August 30, 2009 at 9:00 am
(3) Brian says:

I have two burning brushes location on the SE side of my home (Madison Wi), and for the last 2-3 years the leaves are all off by the end of August after turning a little red. Is this typ.? I never seem to get full color display as shown in all the fall pic’s of burning brushes.

August 31, 2009 at 1:39 pm
(4) landscaping says:


Not typical at all. Burning bush is a vigorous grower (in fact, as this blog post alludes to, it’s invasive). Just a guess, but perhaps it’s something about the soil in the present location, or maybe your burning bushes are receiving either too much or not enough water. I would try transplanting one of the burning bushes (and/or any suckers) to another sunny spot and irrigate moderately.

October 22, 2009 at 1:47 pm
(5) Pam says:

My burning bush has never turned red can you tell me why?

October 23, 2009 at 12:51 am
(6) david beaulieu says:


Could be an issue of sun or soil.

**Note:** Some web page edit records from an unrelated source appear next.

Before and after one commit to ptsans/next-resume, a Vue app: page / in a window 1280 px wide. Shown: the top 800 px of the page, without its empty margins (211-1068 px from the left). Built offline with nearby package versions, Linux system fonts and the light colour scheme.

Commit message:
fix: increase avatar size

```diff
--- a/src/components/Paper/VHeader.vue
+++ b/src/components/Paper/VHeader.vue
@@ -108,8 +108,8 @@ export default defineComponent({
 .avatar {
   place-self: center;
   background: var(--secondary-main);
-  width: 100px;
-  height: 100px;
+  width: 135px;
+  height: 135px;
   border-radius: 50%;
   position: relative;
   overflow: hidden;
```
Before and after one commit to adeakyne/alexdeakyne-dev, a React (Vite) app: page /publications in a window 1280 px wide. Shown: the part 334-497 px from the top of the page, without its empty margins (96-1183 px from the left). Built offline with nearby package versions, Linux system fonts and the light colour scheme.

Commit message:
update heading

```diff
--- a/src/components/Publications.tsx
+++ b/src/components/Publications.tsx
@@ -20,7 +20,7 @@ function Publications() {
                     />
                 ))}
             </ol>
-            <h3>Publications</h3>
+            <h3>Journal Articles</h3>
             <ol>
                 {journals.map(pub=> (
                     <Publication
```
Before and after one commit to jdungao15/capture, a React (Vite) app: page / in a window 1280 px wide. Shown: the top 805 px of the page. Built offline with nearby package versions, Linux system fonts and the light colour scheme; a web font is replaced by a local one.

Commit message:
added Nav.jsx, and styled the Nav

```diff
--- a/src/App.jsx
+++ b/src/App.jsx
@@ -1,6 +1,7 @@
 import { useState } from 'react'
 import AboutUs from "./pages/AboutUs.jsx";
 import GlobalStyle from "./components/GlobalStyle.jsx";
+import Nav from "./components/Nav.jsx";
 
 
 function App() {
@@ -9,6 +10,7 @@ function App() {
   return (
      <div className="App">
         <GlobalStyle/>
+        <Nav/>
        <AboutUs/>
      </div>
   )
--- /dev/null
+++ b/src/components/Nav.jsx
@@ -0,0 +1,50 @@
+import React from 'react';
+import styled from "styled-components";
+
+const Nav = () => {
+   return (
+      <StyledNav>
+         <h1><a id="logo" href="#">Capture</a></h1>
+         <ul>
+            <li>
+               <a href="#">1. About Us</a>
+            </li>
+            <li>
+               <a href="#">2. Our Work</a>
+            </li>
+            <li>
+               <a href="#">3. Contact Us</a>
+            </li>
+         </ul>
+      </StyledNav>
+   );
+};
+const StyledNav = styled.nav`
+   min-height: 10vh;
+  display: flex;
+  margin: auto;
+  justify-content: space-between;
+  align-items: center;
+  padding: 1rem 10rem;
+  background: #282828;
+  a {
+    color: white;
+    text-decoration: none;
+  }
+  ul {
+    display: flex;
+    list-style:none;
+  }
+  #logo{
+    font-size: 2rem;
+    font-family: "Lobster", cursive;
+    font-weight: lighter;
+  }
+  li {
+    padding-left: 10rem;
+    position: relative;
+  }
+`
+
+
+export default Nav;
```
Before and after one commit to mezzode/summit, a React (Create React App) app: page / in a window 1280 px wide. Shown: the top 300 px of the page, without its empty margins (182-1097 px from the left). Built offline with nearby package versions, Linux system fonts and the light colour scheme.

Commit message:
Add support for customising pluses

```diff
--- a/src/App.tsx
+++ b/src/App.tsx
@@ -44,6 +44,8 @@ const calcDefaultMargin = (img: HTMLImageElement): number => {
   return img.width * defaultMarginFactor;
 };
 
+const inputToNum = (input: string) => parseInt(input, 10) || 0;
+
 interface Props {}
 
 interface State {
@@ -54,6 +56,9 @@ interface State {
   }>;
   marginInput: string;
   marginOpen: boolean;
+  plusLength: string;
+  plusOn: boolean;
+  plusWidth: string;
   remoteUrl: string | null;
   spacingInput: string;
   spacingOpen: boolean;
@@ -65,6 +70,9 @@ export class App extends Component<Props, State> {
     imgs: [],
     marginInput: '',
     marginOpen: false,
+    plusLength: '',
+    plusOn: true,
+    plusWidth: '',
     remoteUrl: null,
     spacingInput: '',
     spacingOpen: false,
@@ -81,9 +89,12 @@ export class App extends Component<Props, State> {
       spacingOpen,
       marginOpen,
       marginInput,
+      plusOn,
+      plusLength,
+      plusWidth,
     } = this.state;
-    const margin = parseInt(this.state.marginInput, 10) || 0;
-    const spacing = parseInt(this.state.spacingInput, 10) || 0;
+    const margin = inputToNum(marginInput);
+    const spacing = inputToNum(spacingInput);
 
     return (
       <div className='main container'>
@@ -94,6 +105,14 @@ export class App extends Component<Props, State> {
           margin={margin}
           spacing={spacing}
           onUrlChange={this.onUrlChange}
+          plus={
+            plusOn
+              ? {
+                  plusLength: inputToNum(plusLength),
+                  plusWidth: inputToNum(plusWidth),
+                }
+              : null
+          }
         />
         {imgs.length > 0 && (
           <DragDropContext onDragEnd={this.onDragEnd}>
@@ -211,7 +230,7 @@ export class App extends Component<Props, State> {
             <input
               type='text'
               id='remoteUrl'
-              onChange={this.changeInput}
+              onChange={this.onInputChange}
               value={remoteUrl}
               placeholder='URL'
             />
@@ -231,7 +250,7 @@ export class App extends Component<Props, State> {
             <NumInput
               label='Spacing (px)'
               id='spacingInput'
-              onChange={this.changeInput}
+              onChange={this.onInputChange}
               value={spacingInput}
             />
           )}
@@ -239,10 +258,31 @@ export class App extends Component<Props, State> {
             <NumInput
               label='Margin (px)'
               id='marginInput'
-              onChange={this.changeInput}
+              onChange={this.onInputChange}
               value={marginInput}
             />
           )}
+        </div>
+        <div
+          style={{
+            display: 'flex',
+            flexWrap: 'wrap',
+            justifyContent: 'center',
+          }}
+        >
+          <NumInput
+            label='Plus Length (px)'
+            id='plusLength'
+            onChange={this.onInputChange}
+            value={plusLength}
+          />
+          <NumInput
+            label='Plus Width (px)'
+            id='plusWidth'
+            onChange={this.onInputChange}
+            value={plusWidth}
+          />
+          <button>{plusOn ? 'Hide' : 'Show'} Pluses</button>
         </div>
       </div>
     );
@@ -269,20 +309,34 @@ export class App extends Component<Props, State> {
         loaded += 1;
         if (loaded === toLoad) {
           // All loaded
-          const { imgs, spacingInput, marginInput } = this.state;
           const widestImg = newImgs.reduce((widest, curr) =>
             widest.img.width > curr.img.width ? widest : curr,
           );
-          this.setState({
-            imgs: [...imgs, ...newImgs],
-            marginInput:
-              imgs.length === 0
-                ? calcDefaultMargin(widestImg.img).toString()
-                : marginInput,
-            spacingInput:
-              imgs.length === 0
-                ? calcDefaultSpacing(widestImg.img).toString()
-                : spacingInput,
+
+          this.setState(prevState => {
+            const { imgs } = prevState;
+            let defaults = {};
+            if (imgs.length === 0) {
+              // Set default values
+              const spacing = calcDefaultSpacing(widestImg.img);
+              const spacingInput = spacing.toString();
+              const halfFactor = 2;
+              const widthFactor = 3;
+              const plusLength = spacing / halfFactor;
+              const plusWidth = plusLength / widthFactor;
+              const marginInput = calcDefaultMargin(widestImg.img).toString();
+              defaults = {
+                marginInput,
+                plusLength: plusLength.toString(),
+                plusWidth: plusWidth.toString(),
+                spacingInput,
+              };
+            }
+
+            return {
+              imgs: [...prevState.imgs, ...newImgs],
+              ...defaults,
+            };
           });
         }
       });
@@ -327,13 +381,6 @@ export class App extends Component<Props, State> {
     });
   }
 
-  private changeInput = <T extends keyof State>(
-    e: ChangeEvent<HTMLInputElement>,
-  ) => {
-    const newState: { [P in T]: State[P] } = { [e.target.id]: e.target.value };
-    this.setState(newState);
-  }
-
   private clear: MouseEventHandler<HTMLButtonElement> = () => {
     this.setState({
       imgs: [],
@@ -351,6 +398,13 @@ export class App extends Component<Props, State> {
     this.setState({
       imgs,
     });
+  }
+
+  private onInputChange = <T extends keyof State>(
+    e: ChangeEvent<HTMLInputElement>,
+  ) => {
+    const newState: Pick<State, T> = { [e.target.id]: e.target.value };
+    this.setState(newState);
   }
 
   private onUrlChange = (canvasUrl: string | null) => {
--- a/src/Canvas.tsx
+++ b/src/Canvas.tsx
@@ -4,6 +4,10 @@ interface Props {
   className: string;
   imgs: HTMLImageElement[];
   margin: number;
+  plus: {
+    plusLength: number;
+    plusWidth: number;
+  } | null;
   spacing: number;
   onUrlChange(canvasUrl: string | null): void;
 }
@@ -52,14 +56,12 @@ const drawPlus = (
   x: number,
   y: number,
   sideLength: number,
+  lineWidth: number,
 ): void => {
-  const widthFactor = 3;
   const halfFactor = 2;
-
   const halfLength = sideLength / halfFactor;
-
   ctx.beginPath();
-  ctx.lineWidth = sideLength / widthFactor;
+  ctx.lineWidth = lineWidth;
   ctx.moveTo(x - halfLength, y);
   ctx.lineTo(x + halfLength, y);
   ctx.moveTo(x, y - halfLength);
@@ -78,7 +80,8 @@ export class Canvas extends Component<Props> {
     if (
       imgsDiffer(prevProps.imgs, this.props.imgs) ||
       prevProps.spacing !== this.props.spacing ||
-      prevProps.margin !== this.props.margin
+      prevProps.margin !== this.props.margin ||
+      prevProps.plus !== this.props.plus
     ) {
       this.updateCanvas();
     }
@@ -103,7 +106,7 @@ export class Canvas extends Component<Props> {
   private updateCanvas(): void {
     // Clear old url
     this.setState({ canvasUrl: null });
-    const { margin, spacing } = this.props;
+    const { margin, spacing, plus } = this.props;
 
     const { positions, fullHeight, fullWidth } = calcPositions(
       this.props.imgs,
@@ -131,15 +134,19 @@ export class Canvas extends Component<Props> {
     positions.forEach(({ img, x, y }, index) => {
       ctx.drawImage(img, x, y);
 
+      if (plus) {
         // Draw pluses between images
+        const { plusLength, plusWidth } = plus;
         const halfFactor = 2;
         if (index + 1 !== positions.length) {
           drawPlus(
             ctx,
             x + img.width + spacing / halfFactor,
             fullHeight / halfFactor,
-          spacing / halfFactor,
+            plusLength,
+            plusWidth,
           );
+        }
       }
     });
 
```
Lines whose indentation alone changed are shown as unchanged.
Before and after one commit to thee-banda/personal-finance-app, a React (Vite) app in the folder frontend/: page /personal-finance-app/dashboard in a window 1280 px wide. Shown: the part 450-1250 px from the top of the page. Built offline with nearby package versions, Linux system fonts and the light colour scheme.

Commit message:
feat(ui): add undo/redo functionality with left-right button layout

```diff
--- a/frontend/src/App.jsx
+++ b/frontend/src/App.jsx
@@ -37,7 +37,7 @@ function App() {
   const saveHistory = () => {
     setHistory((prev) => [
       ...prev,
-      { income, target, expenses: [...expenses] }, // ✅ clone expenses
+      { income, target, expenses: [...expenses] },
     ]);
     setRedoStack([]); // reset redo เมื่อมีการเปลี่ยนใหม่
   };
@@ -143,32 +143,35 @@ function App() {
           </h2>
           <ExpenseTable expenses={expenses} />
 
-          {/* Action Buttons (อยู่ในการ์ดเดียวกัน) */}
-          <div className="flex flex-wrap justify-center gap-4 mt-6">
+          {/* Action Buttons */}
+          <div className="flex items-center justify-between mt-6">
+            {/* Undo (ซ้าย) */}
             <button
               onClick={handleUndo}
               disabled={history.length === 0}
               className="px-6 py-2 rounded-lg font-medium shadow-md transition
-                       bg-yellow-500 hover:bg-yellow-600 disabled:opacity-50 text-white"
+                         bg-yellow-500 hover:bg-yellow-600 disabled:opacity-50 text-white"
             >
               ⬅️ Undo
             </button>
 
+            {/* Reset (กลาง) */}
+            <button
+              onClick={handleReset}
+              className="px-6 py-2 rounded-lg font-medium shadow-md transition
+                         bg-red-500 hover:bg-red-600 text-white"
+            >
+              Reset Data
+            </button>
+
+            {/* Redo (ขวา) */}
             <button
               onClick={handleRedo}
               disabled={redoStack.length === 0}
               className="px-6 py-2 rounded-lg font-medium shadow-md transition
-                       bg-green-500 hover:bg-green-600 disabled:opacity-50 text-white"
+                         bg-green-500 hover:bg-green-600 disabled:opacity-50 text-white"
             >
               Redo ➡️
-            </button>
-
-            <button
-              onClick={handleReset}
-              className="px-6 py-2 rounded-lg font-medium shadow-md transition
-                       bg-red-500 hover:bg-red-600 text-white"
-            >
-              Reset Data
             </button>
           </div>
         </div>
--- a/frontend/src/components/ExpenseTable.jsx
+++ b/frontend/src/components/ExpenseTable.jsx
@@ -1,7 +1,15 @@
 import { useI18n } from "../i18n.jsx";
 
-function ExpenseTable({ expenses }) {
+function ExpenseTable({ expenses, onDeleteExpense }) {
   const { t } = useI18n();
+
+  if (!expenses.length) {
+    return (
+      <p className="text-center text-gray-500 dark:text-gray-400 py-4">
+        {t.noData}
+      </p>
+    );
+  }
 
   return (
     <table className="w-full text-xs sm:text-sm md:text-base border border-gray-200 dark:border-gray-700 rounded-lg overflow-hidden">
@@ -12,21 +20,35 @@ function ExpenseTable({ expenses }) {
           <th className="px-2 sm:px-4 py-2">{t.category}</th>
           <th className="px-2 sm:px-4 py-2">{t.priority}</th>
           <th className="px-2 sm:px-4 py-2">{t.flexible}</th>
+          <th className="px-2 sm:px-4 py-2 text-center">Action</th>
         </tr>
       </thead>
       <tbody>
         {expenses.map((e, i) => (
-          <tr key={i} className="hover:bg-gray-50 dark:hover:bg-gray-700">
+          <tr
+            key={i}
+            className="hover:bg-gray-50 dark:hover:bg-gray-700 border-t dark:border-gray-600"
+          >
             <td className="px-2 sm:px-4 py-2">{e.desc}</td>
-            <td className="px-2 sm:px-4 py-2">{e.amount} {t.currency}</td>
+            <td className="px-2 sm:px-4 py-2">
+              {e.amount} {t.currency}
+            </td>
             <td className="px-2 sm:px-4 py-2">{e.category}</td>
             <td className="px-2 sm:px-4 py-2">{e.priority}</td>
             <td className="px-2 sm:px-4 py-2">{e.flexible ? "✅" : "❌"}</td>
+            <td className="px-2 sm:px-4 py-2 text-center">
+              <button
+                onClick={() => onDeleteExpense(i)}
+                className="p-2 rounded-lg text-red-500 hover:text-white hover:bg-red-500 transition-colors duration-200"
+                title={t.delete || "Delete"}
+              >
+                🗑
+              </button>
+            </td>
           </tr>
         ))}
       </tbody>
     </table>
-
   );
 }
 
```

Burning bush does best in full sun. If your burning bush is, indeed, in full sun, try a soil test.

October 25, 2009 at 5:09 pm
(7) Charlo Maurer says:

These are invasive plants that should never be planted any more. They are spreading into the woodland areas of many states and taking over, pushing out other native species. Birds eat the fruit and spread the seeds far and wide. Many state prohibit the sale of burning bush, so please don’t plant them.

September 25, 2012 at 6:02 pm
(8) Louise Tyvol says:

My burning bush did not turn red. I read to fertilize it, so I did a few times this summer. I am located in north central Wisconsin. There are many red ones I see in the area that are full. Mine only turned a little, with a few red leaves, and it appears to be losing them now. Only has leaves on the outside now. It is in full south sun all day. I watered it every day. If that is too much, how much should I water it and how often?

October 16, 2012 at 9:30 am
(9) landscaping says:


It’s interesting that you’re the second person from Wisconsin with a burning bush problem (see Brian’s post above). I would say that, yes, watering every day is too much. I would recommend digging down into the soil outside the root ball (so that you don’t damage the roots) to check to see if it’s moderately moist. If not, water. If it is moist, don’t water. After a while, you’ll probably become more intuitive about the need for water and won’t have to go through this process of checking the soil every single time.

Leave a Comment

Line and paragraph breaks are automatic. Some HTML allowed: <a href="" title="">, <b>, <i>, <strike>

©2014 About.com. All rights reserved.